Rosalie, to be known as Rosa Bonheur, was born in Bordeaux on March 16,
1822. Her father, Raimond, was a minor artist and drawing master and her
mother a member of the minor gentility. After the July Revolution of 1830,
Raimond moved the family to Paris, and then left them in order to
participate in a monastic socialist utopian group. His wife Sophie gave
music lessons during the day and sewed piecework at night in order to
support herself and their 4 children. Rosa Bonheur was only eleven when
her mother died.

Fortunately for the family, Rosa 's paintings began selling almost
immediately. In 1840, when still only nineteen, she had two works accepted
for the Salon. From then until 1855, she was to have work in the Salon
every year. Impressed with the growing popularity of animal paintings and
sculpture, she began to study natural history and comparative anatomy in
order to render them more convincingly. Most of her early work was based
on a small menagerie her father allowed her to keep in their sixth floor
apartment. Though she only wore masculine apparel when working, that,
combined with her cigarette smoking and riding astride, made her subject
to speculation. An advocate of the writings of the feminist Flora Tristan
(Paul Gauguin's grandmother), she believed in women's right to
self-determination, using her career as an explanation for avoiding
marriage:

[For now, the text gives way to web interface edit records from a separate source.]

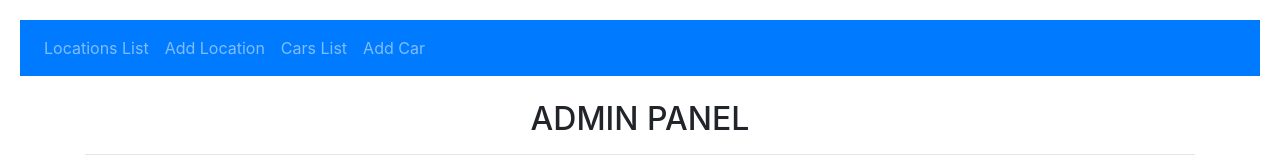
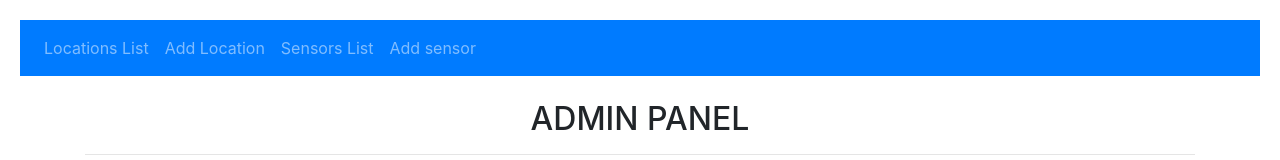
Before and after one commit to Fufe1ok/DevOps, an Angular app in the folder lab2/front-end/: page / in a window 1280 px wide. Shown: the top 160 px of the page. Built offline with nearby package versions, Linux system fonts and the light colour scheme.

Commit message:
Update app.component.html

```diff
--- a/lab2/front-end/src/app/app.component.html
+++ b/lab2/front-end/src/app/app.component.html
@@ -10,10 +10,10 @@
         <a routerLink="addLocation" class="nav-link" routerLinkActive="active">Add Location</a>
     </li>
     <li class="nav-item">
-      <a routerLink="Sensors" class="nav-link" routerLinkActive="active">Cars List</a>
+      <a routerLink="cars" class="nav-link" routerLinkActive="active">Sensors List</a>
     </li>
     <li class="nav-item">
-        <a routerLink="addSensors" class="nav-link" routerLinkActive="active">Add Car</a>
+        <a routerLink="addCars" class="nav-link" routerLinkActive="active">Add sensor</a>
     </li>
   </ul>
 </nav>
```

Art is an absorbent, - a tyrant. It demands heart, brain, soul, body,
the entireness of its votary. Nothing less will win its highest favor. I
wed art. It is my husband - my world - my life dream - the air I breathe.
I know nothing else - feel nothing else -think nothing else. My soul finds
in it the most complete satisfaction. I married art . . . What could I do
with any other husband?


By 1848, all of the Bonheur family except the young Juliette, who made her
debut in 1852, were exhibiting in the Paris Salon. That year Rosa received
a gold medal and a 3,000 franc commission from the French government to
produce a painting on the subject of ploughing. The result became one of
her best-known and reproduced paintings, "Ploughing in the Nivernais ".
Her father's death in 1849 freed her to establish her own household. She
purchased a new studio and invited her long-time companion Nathalie Micas
and Nathalie's mother to join her.

In 1852, she launched her masterpiece, "The Horse Fair"; it was a
sensation at the Salon of 1853 and the lithographic reproduction sold
phenomenally, not only in France, but also in England and the United
States. At the Exposition Universelle of 1855, Bonheur won a gold medal
for "Haymaking in the Auvergne ". In response to her international
success, she undertook a tour of England where an admiring press referred
to her as "the French Landseer".

During the Franco-Prussian War of 1870-71, the irrepressible Bonheur
attempted to get the mayor of By to allow her to organize a militia to
fight the Germans; though he denied her a command, she shouldered her gun
and drilled with the other men in the area until the Prussians took over
the area and billeted several officers at the Chateau. Even then, her
international reputation was such that Prince Friedrich of Prussia
provided a safe conduct for her and ordered that the Chateau was not to be
harmed.

Rosa remained popular to the end of her days. After her death from
pneumonia in 1899, a road through her beloved Forest of Fontainebleau was
named after her, and her surviving brother Isidore and her
brother-in-law/stepbrother sculpted a bull that stood in the forest as a
memorial to her.

Everl Adair, Director of Research and Rare Collections